Krik? Krak! by Edwidge Danticat
This collection of interconnected stories focuses on generations of strong Haitian women as they struggle to come to terms with their rightful places within their country’s social and economic tapestry. Unlike her ancestors, the novel’s narrator does not take to the kitchen in order to deal with her problems (or to avoid confronting them); rather, she chooses another form of creation: writing. By telling women’s stories, she pulls at the threads of narratives that have striven to keep women invisible and voiceless.
Daughter of Fortune by Isabel Allende
Allende’s famous novel explores the role of feminism within a pretty awesome woman’s life. According to Allende, this book is near and dear to her heart, as through her headstrong character Eliza Sommers, Allende began to shape her own identity as a woman and feminist. Half-British, half-Chilean Eliza is a willful adventurer who does not let the tragic aftermath of her love story with Joaquin Andieta shape the course of her life. Instead of staying behind and waiting for her love to return, when Joaquin leaves Chile for California during the gold rush, Eliza follows close behind. Traveling with her friend Tao Chi’en, Eliza defies expectations pressed upon nice, society women. You’ll both follow Eliza’s journey with rapt attention and debate her choices with passion.
The World We Found by Thrity Umrigar

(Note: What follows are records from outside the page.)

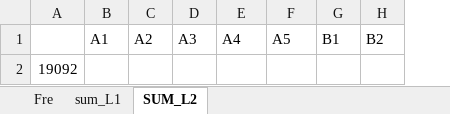
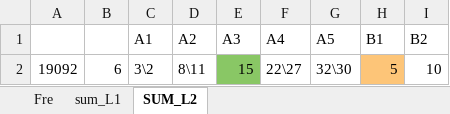
Before and after one commit to dlt-lee/dlt, an Excel workbook: xgbXXI.xlsx, sheet SUM_L2, drawn as a sheet; values as stored, in another font and other column widths than the file's, no borders; removed rows and columns are numbered as before the commit, all else as after; the diff names each change by its address in the sheet, - before the commit and + after, or states it on an @@ line.

```diff
--- a/xgbXXI.xlsx (sheet SUM_L2)
+++ b/xgbXXI.xlsx (sheet SUM_L2)
+column B, empty
-row 2: 19092
+row 2: 19092 | 6 | 3\2 | 8\11 | 15 | 22\27 | 32\30 | 5 | 10
```
Also changed, not shown: sheet sum_L1, 3 other files.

Umrigar’s novel centers on the lives of four college best friends: Armaiti, Laleh, Kavita, and Nishta. In their forties and having abandoned the revolutionary fervor that characterized their college years, these once inseparable friends have grown apart. But when Armaiti reaches out to tell them that she has terminal cancer, asking them to travel from Bombay to the United States to visit her so that they can all be together one last time, they find that the source of their friendship replenished, getting themselves on a plane against the odds — and despite Nishta’s abusive husband’s disapproval.